  • New anthrax-killing virus could offer new ways to detect, treat, and decontaminate anthrax bacillus

    From a zebra carcass on the plains of Namibia in Southern Africa, researchers have discovered a new, unusually large virus (or bacteriophage) which infects the bacterium that causes anthrax. The novel bacteriophage could eventually open up new ways to detect, treat, or decontaminate the anthrax bacillus and its relatives that cause food poisoning. Bacteriophages are often highly specific to a particular strain of bacteria, and when they were first discovered in the early twentieth century there was strong interest in them as antimicrobial agents. The discovery of penicillin and other antibiotics, however, eclipsed phage treatments in the West, although research continued in the Soviet Union.

  • U.S. weapons shipped to moderate Syrian rebels after secret congressional approval
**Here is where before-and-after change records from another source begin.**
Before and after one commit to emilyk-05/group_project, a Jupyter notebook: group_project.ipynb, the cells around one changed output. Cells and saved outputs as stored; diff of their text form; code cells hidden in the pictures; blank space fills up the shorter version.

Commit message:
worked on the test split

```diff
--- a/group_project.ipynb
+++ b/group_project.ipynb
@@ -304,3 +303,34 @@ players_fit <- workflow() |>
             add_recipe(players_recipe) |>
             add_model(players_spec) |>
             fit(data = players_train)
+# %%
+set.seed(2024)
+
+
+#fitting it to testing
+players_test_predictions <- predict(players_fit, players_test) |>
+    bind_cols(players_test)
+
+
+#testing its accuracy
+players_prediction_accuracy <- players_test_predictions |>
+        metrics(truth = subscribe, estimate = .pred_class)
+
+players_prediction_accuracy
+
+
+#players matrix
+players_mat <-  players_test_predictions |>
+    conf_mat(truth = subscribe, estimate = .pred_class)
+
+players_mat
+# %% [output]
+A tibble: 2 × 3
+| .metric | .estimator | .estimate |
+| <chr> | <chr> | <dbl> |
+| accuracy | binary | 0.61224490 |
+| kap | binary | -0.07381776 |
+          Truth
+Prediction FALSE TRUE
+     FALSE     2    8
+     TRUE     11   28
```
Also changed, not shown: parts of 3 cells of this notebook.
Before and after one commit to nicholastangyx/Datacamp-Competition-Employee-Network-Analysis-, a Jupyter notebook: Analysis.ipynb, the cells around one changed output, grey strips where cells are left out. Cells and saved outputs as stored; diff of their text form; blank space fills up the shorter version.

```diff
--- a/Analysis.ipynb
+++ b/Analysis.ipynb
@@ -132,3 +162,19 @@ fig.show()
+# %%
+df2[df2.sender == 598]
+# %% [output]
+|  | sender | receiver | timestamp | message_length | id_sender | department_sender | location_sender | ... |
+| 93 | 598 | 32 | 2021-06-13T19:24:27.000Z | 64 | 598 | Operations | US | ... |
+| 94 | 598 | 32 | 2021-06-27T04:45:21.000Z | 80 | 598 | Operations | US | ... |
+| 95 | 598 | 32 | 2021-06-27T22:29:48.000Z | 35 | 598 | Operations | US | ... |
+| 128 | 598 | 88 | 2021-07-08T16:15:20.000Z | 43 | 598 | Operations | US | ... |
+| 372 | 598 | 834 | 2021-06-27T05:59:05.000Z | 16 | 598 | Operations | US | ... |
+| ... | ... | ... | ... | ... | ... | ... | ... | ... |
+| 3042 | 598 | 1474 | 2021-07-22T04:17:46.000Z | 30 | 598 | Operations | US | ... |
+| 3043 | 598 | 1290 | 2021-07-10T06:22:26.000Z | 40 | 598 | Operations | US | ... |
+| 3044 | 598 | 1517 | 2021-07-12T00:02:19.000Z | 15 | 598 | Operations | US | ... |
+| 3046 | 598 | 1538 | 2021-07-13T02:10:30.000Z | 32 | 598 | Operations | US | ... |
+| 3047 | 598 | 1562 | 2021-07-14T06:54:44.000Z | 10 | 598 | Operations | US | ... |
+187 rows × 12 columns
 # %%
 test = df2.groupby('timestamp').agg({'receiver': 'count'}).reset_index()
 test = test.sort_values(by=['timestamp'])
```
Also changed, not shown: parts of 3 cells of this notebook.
    U.S. and European sources have confirmed that U.S.-manufactured light arm have been flowing to moderate Syrian rebels in the south of Syria, and that Congress has approved funding to continue the shipments for the next few months. The weapons, which are being delivered to the rebels through Jordan, include both light arms and heavier weapons such as anti-tank rockets. The shipments, however, do not include shoulder-fired anti-aircraft missiles.

  • Israeli jets destroy Hezbollah-bound advanced Russian missiles stored near Latakia

    Large warehouses near the port city of Latakia, where the Assad regime stored advanced Russian missiles before shipping them to Hezbollah, were destroyed by aerial attack late Sunday. Israel has already launched six attacks in 2013 on Syrian arms shipments to Hezbollah — on 30 January, 3 May, 5 May, 5 July, 18 October, and 30 October. The attack on 5 July was on storage facilities in the same Latakia area, where Syria kept a large quantity of advanced P-800 Oniks anti-ship missiles, also called Yakhont missiles. Three weeks after the attack, U.S. sources said that the attack did not succeed in wiping out all of the missiles. “American officials said that further Israeli strikes are likely,” the New York Times reported on 31 July.

  • Russia imposes strict security measures on the Sochi region

    In preparation for the 2014 Winter Olympics in the Black Sea resort city of Sochi, Russian authorities have been increasing security measures to discourage Islamist militants who have threatened to disrupt the games with “all means that Allah allows.” More than 70,000 soldiers and police officers will guard the Olympic facilities and the sprawling city of Sochi. In addition, Russia will be using SORM (System for Operative Investigative Activities) to monitor every mobile telephone call, e-mail, SMS, and Internet chats originating from or going into the Sochi region during the Games.

  • Value of list of state sponsors of terrorism questioned

    The U.S. list of State Sponsors of Terrorism, created in 1979, originally included Libya, Iraq, South Yemen, and Syria. Cuba was added in 1982, Iran in 1984, North Korea in 1988, and Sudan in 1993. The list currently contains four countries — Cuba, Iran, Sudan, and Syria. Experts question the value of the list, since the four countries listed are not the only countries that currently support, engage in, or ignore acts of terrorism, according to news reports from the State Department, and the inclusion of Cuba has more to do with U.S. domestic politics than Cuba’s current policies, as the State Department’s 2012 Country Report on Terrorismconcluded that “There was no indication that the Cuban government provided weapons or paramilitary training to terrorist groups.”